Private equity firms investing in the energy sector are realising they need experts and engineers in the field in addition to financiers, and the best place to find them is in Texas.
This trend is reinforced by the down-cycle in the oil and gas sector that leaves the PE energy investors feeling pressure to emphasise operational value creation.
The key to achieving returns from their portfolio companies is no longer solely focused on financial engineering to see top-line growth, but rather applying operational expertise about the energy industry, sector, network of people and other factors. This kind of knowledge is best found in people with technical knowledge of the physical commodity business.

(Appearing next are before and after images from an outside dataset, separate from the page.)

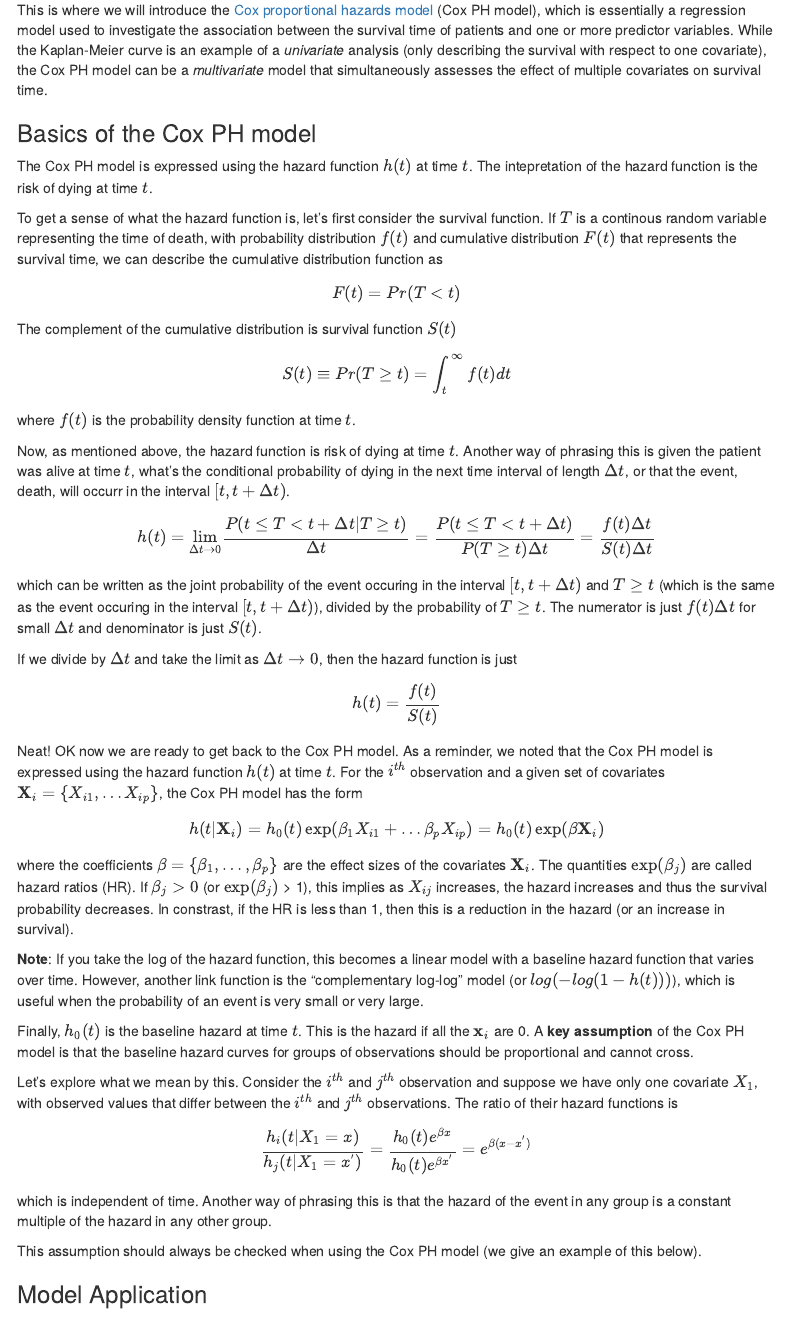
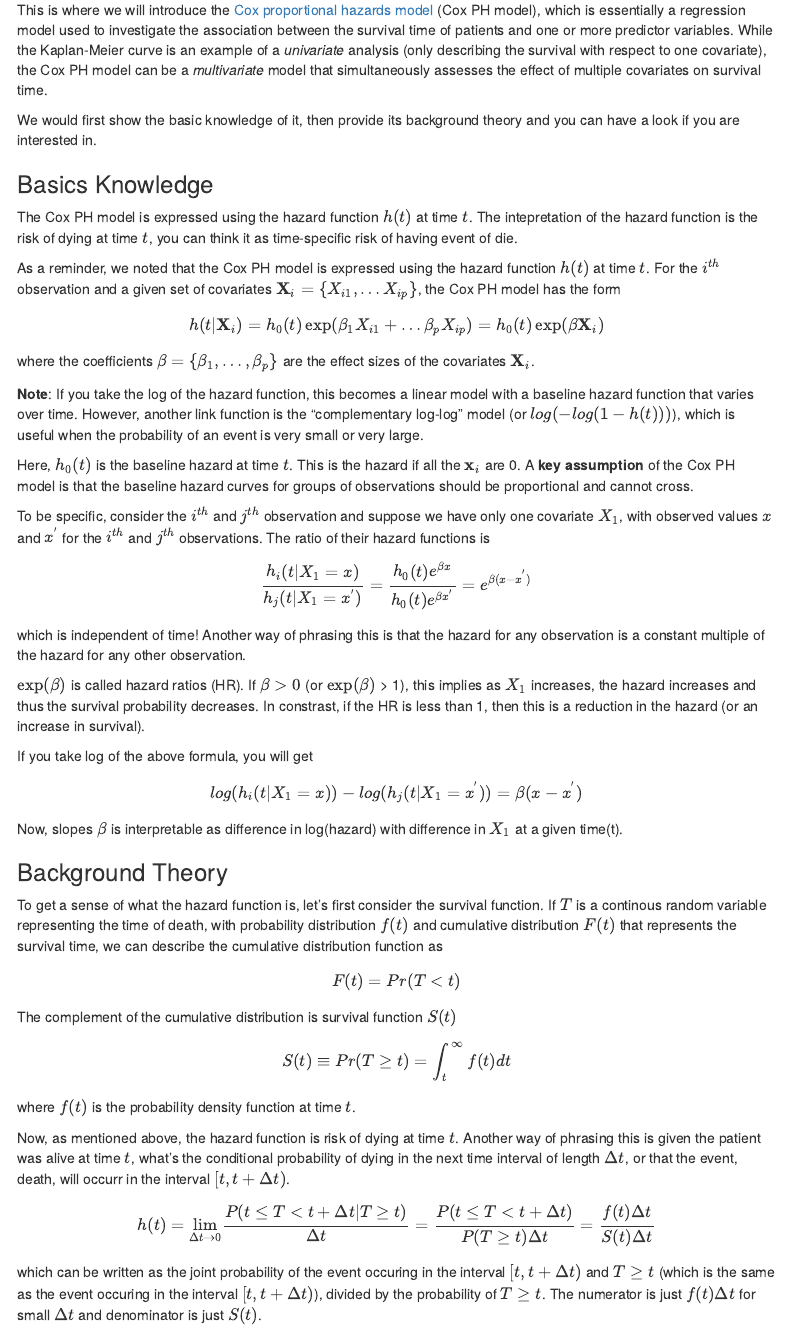
Before and after one commit to opencasestudies/ocs-right-heart-catheterization, an R Markdown document (ocs-right-heart-catheterization.Rmd): the page in a window 1100 px wide, from 14830 px down. Rendered offline with R 4.5, knitr and Pandoc, with nearby package versions; some code elsewhere in the file could not run offline; a font, style sheet, LaTeX package, included part or bibliography that could not be used is replaced or left out; menus at the side of the page are left out.

Commit message:
Sep 19th edit-sheena

```diff
--- a/ocs-right-heart-catheterization.Rmd
+++ b/ocs-right-heart-catheterization.Rmd
@@ -870,10 +870,73 @@ one covariate), the Cox PH model can be a _multivariate_
 model that simultaneously assesses the effect of
 multiple covariates on survival time.
 
+We would first show the basic knowledge of it, then
+provide its background theory and you can have a look
+if you are interested in.
 
-### Basics of the Cox PH model
+### Basics Knowledge
 
 The Cox PH model is expressed using the hazard function
 $h(t)$ at time $t$. The intepretation of the hazard
-function is the risk of dying at time $t$.
+function is the risk of dying at time $t$, you can think
+it as time-specific risk of having event of die.
 
+As a reminder, we noted that the Cox PH model
+is expressed using the hazard function $h(t)$
+at time $t$. For the $i^{th}$ observation and a given
+set of covariates
+$\mathbf{X}_i = \{ X_{i1}, \ldots X_{ip} \}$,
+the Cox PH model has the form
+
+$$h(t | \mathbf{X}_i)= h_0(t)  \exp(\beta_1 X_{i1} + \ldots \beta_p X_{ip})
+= h_0(t) \exp(\beta \mathbf{X}_{i}) $$
+
+where the coefficients $\beta = \{\beta_1, \ldots, \beta_p \}$
+are the effect sizes of the covariates $\mathbf{X}_i$.
+
+**Note**: If you take the log of the hazard function, this
+becomes a linear model with a baseline hazard function
+that varies over time. However, another link function is the
+"complementary log-log" model (or $log(-log(1-h(t)))$),
+which is useful when the probability of an event is very
+small or very large.
+
+Here, $h_0(t)$ is the baseline hazard at time $t$.
+This is the hazard if all the $\mathbf{x}_i$ are 0. A
+**key assumption** of the Cox PH model is
+that the baseline hazard curves for groups of observations
+should be proportional and cannot cross.
+
+To be specific, consider the $i^{th}$ and
+$j^{th}$ observation and suppose we have only one covariate $X_1$, with
+observed values $x$ and $x^{'}$ for the $i^{th}$ and
+$j^{th}$ observations. The ratio of their hazard functions is
+
+$$ \frac{h_i(t|X_{1}  = x)}{h_j(t|X_{1} = x^{'})}=\frac{h_0(t) e^{\beta x}}{h_0(t) e^{\beta x^{'}}}=e^{\beta (x-x^{'})}$$
+
+which is independent of time! Another way of
+phrasing this is that the hazard for any observation
+is a constant multiple of the hazard for any other observation.
+
+$\exp({\beta})$ is called hazard ratios (HR).
+If $\beta > 0$ (or $\exp({\beta})$ > 1), this implies as
+$X_{1}$ increases, the hazard increases and thus the
+survival probability decreases. In constrast, if the HR is
+less than 1, then this is a reduction in the hazard (or
+an increase in survival).
+
+If you take log of the above formula, you will get
+
+$$ log(h_i(t|X_{1}  = x)) - log (h_j(t|X_{1} = x^{'})) = \beta (x-x^{'})$$
+
+Now, slopes $\beta$ is interpretable as difference in log(hazard)
+with difference in $X_{1}$ at a given time(t).
+
+### Background Theory
+
+To get a sense of what the hazard function is, let's first
+consider the survival function. If $T$ is a continous random
+variable representing the time of death, with probability
+distribution $f(t)$ and cumulative distribution $F(t)$ that
+represents the survival time, we can describe the cumulative
+distribution function as
@@ -917,54 +975,6 @@ If we divide by $\Delta t$ and take the limit as
 $\Delta t \to 0$, then the hazard function is just
 
 $$h(t) = \frac{f(t)}{S(t)}$$
-
-Neat! OK now we are ready to get back to the Cox PH
-model. As a reminder, we noted that the Cox PH model
-is expressed using the hazard function $h(t)$
-at time $t$. For the $i^{th}$ observation and a given
-set of covariates
-$\mathbf{X}_i = \{ X_{i1}, \ldots X_{ip} \}$,
-the Cox PH model has the form
-
-$$h(t | \mathbf{X}_i)= h_0(t)  \exp(\beta_1 X_{i1} + \ldots \beta_p X_{ip})
-= h_0(t) \exp(\beta \mathbf{X}_{i}) $$
-
-where the coefficients $\beta = \{\beta_1, \ldots, \beta_p \}$
-are the effect sizes of the covariates $\mathbf{X}_i$.
-The quantities $\exp({\beta_j})$ are called hazard ratios (HR).
-If $\beta_j > 0$ (or $\exp({\beta_j})$ > 1), this implies as
-$X_{ij}$ increases, the hazard increases and thus the
-survival probability decreases. In constrast, if the HR is
-less than 1, then this is a reduction in the hazard (or
-an increase in survival).
-
-**Note**: If you take the log of the hazard function, this
-becomes a linear model with a baseline hazard function
-that varies over time. However, another link function is the
-"complementary log-log" model (or $log(-log(1-h(t)))$),
-which is useful when the probability of an event is very
-small or very large.
-
-Finally, $h_0(t)$ is the baseline hazard at time $t$.
-This is the hazard if all the $\mathbf{x}_i$ are 0. A
-**key assumption** of the Cox PH model is
-that the baseline hazard curves for groups of observations
-should be proportional and cannot cross.
-
-Let's explore what we mean by this. Consider the $i^{th}$ and
-$j^{th}$ observation and suppose we have only one covariate $X_1$, with
-observed values that differ between the $i^{th}$ and
-$j^{th}$ observations. The ratio of their hazard functions is
-
-$$ \frac{h_i(t|X_{1}  = x)}{h_j(t|X_{1} = x^{'})}=\frac{h_0(t) e^{\beta x}}{h_0(t) e^{\beta x^{'}}}=e^{\beta (x-x^{'})}$$
-
-
-which is independent of time. Another way of
-phrasing this is that the hazard of the event in any group
-is a constant multiple of the hazard in any other group.
-
-This assumption should always be checked when using the
-Cox PH model (we give an example of this below).
 
 
 ### Model Application
```
Also changed, not shown: ocs-right-heart-catheterization.html, ocs-right-heart-catheterization.Rmd (5 more changed lines).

“There’s a big increase in the technical talent in the industry, particularly here in Texas,” Navigant Consulting director of valuations and financial risk management Tom McNulty told Private Equity International. “The traditional path was investment banking and then PE or hedge funds, but a lot of these funds playing in our space have learned the hard way that they need technical people on board, like engineers.”
He said the reason is that energy is a physical business, requiring technical knowledge obtained from working directly in the industry. While private equity is still a financial firm at the end of the day, the skills and deeper understanding around specific deals are becoming more important.
“We get a lot of requests for introductions to senior executives who can evaluate deals,” said Trent Aulbaugh, Houston office leader of CEO and executive search firm Egon Zehnder. “A lot of those individuals will be tapped to run the portfolio companies; help them with due diligence and industry expertise.”
Aulbaugh, whose clients are in the energy, industrial and private equity spaces, said PE firms are coming to him to hire people on both the operation and investment sides. In the former, executives are generally appointed operating partners in full-time positions. On the investment side, people tend to act as advisors looking at deal-specific aspects. In other situations, he said, they assume a position similar to a board role, when they are semi-retired.
“That’s the other trend we see a lot: private equity firms really investing dollars, time and effort much more on greater board capability,” Aulbaugh said.
Historically, PE firms have been placing managing directors or associates on the boards of their portfolio companies. But in an operation-focused PE model, he said, a “true” board member comes in with strong industry background and relative independence from the firm, not unlike the corporate environments.
In conjunction with hiring technical people, PE firms are opening offices in Texas and filling them with local people to be closer to the action. Traditionally, finance emanated from New York, while the physical commodity lay in the Gulf region, and PE firms are trying to bridge that gap.
This has been happening in the past five years or so. Hastings Equity Partners, a Massachusetts-based oil and gas services investor, opened its Houston office in September 2012 to be in “the centre of the energy industry.” In April 2014, New York-based Pine Brook opened its Houston office for operational aspects of its energy investments in the region, as reported by PEI.
Most recently, Blackstone formed an oil and gas investment platform known as Clarion Offshore Partners in Houston to pursue opportunities in special situations among existing offshore drilling enterprises, as reported by PEI.
“You’re going to hear things first here [in Texas], but capital is in New York,” McNulty said. “New York had to learn a lesson or two about supplementing their traditional talent with local and technical expertise to avoid pretty substantial energy mistakes.”